The plate comprised Malibu compressed pineapple, a coconut ice-cream, coconut curd, toasted brioche cubes, and coconut meringue.  I wasn't terribly fond of the coconut curd, so I thought I would experiment with a coconut-milk creme patisserie (in the Thermomix)...  For the coconut meringues I used the Meringue Girls recipe, which I've made often before.

It's a very clever little dessert - you can prepare all the elements well in advance (perhaps with the exception of toasting the brioche), and then assemble when you're ready.  You see.  I make sweeping statements like that.  Yes, it's a clever dessert, and easy,  if you own a chamber vacuum sealer and a Thermomix.  I'm still posting it, because someone out there will...

Here are the recipes for the Creme Patisserie, and the Coconut Kisses.  As they're quite long, I'm not going to include them in this, or you'll be asleep immediately.  This is the recipe for the Coconut Cream Ice-Cream.

The pineapple was cubed (as accurately as your patience will allow), and popped into a vacuum pack bag - I included 40ml of Malibu, and compressed under full pressure.  I left it in the fridge for 48 hours to absorb the flavour.  The compression will also change the texture of the pineapple, making it denser, and less fibrous (it effectively changes the cell structure of the fruit - it's also an amazing technique to use on watermelon, for example).

My brioche cubes came from the Baker Brothers recipe, which I like for it's density, but to be honest, any brioche recipe will work perfectly well too.  Dice the cubes (again, as neat as your patience will allow), into equal parts of egg and milk, and then gently toast in a pan.


  • The coconut version of the creme patisserie worked incredibly well - I used 300g of coconut milk, and upped the flour to 45g, but that was because I included 20g of Malibu, and also wanted to be able to pipe the cream into quite firm 'peaks'...  The coconut flavour was subtle, but discernible, and the texture was exactly like the normal version.  I didn't refrigerate it, but did whisk through some more malibu before piping onto the plates.

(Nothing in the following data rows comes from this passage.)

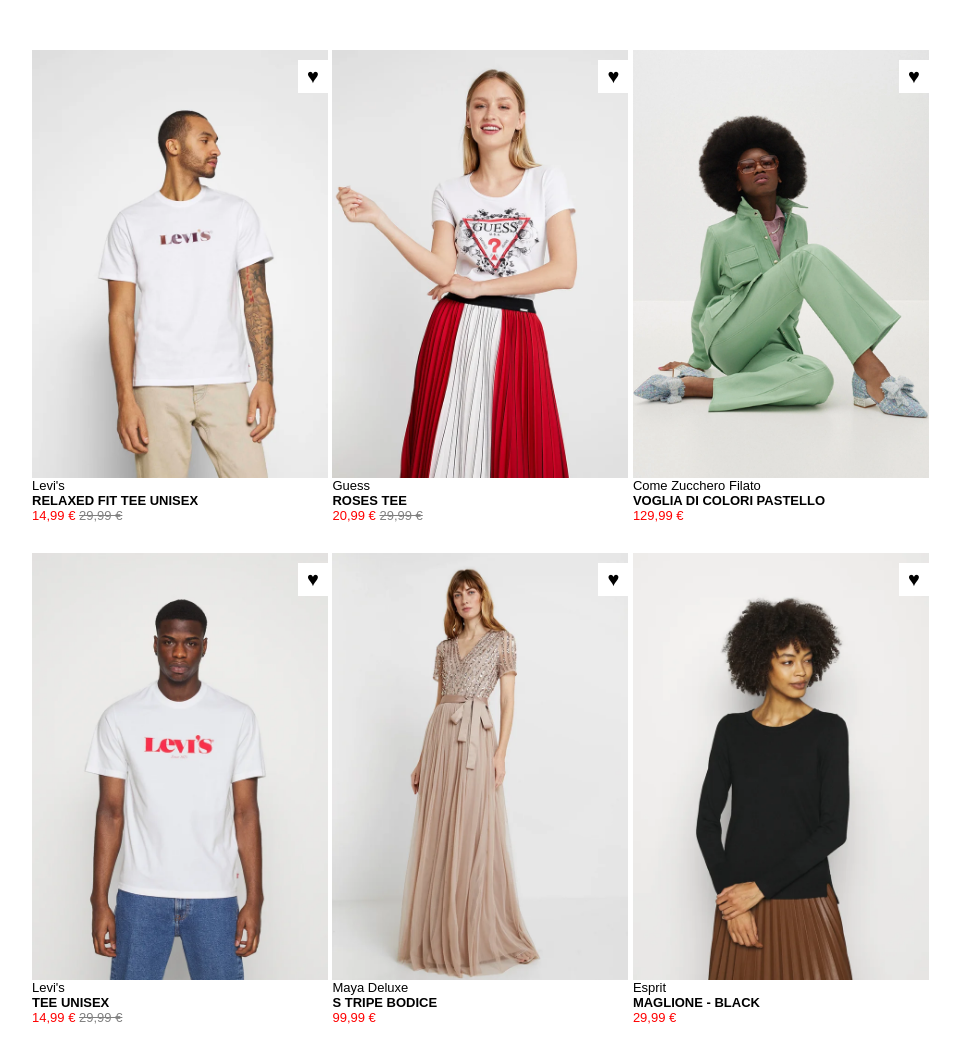
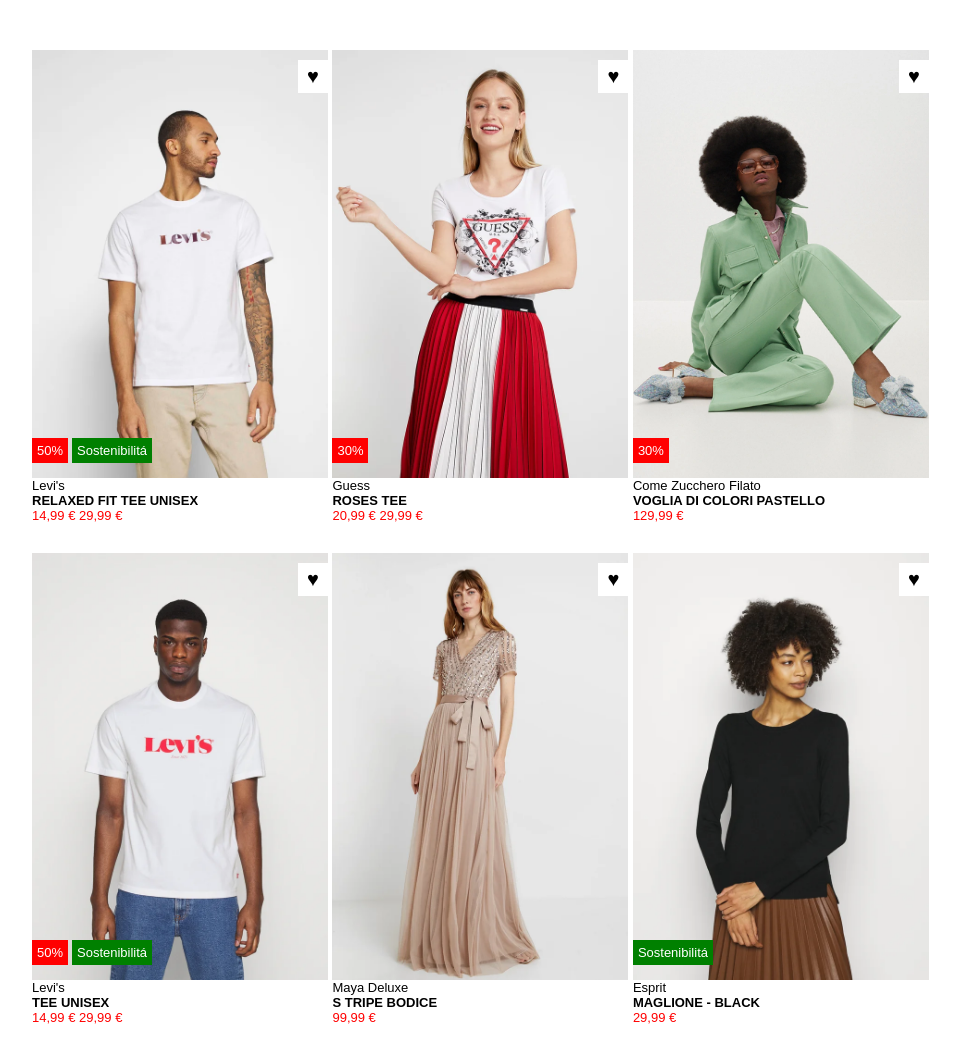
Before and after one commit to Nkevin03/html-css-boolando, a plain HTML site: page index.html in a window 1280 px wide. Shown: the whole page, without its empty margins (158-1118 px from the left). Drawn offline with Linux system fonts and the light colour scheme.

Commit message:
Commit sconti e descrizione

```diff
--- a/css/main.css
+++ b/css/main.css
@@ -39,7 +39,7 @@
     color: red;
 }
 
-.product span:last-child{
+.through{
     color: grey;
     text-decoration: line-through;
 }
@@ -164,3 +164,35 @@
     right: 0px;
     top: 10px;
 }
+
+.discount{
+    position: absolute;
+    bottom: 60px;
+    background: red;
+    color: #fff;
+    padding: 5px;
+    font-size: 13px;
+}
+
+.product:hover .heart{
+    color: #ff0000;
+}
+
+.descripion{
+    position: absolute;
+    bottom: 60px;
+    font-size: 13px;
+    color: #fff;
+    background: green;
+    padding: 5px;
+    left: 40px;
+}
+
+.descripions{
+    position: absolute;
+    bottom: 60px;
+    font-size: 13px;
+    color: #fff;
+    background: green;
+    padding: 5px;
+}
--- a/index.html
+++ b/index.html
@@ -12,9 +12,11 @@
         <!-- Products Gallery -->
         <div class="container">
             <div class="col">
-                <div class="product one">
+                <div class="product">
                     <img src="./img/1.webp" alt="product1" class="image1">
                     <img src="./img/1b.webp" alt="product1b" class="image1b">
+                    <span class="discount">50%</span>
+                    <span class="descripion">Sostenibilitá</span>
                     <span class="heart">&hearts;</span>
                     <p>Levi's</p>
                     <h4>RELAXED FIT TEE UNISEX</h4>
@@ -25,6 +27,7 @@
                 <div class="product">
                     <img src="./img/2.webp" alt="product2" class="image2">
                     <img src="./img/2b.webp" alt="product2" class="image2b">
+                    <span class="discount">30%</span>
                     <span class="heart">&hearts;</span>
                     <p>Guess</p>
                     <h4>ROSES TEE</h4>
@@ -36,6 +39,7 @@
                     <img src="./img/3.webp" alt="product3" class="image3">
                     <img src="./img/3b.webp" alt="product3" class="image3b">
                     <span class="heart">&hearts;</span>
+                    <span class="discount">30%</span>
                     <p>Come Zucchero Filato</p>
                     <h4>VOGLIA DI COLORI PASTELLO</h4>
                     <p>129,99 €</p>
@@ -46,6 +50,8 @@
                     <img src="./img/4.webp" alt="product4" class="image4">
                     <img src="./img/4b.webp" alt="product4b" class="image4b">
                     <span class="heart">&hearts;</span>
+                    <span class="discount">50%</span>
+                    <span class="descripion">Sostenibilitá</span>
                     <p>Levi's</p>
                     <h4>TEE UNISEX</h4>
                     <p>14,99 € <span>29,99 €</span></p>
@@ -65,6 +71,7 @@
                 <div class="product">
                     <img src="./img/6.webp" alt="product6" class="image6">
                     <img src="./img/6b.webp" alt="product6" class="image6b">
+                    <span class="descripions">Sostenibilitá</span>
                     <span class="heart">&hearts;</span>
                     <p>Esprit</p>
                     <h4>MAGLIONE - BLACK</h4>
```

The inspiration:
Marcus's Pain Perdu, Pineapple and Coconut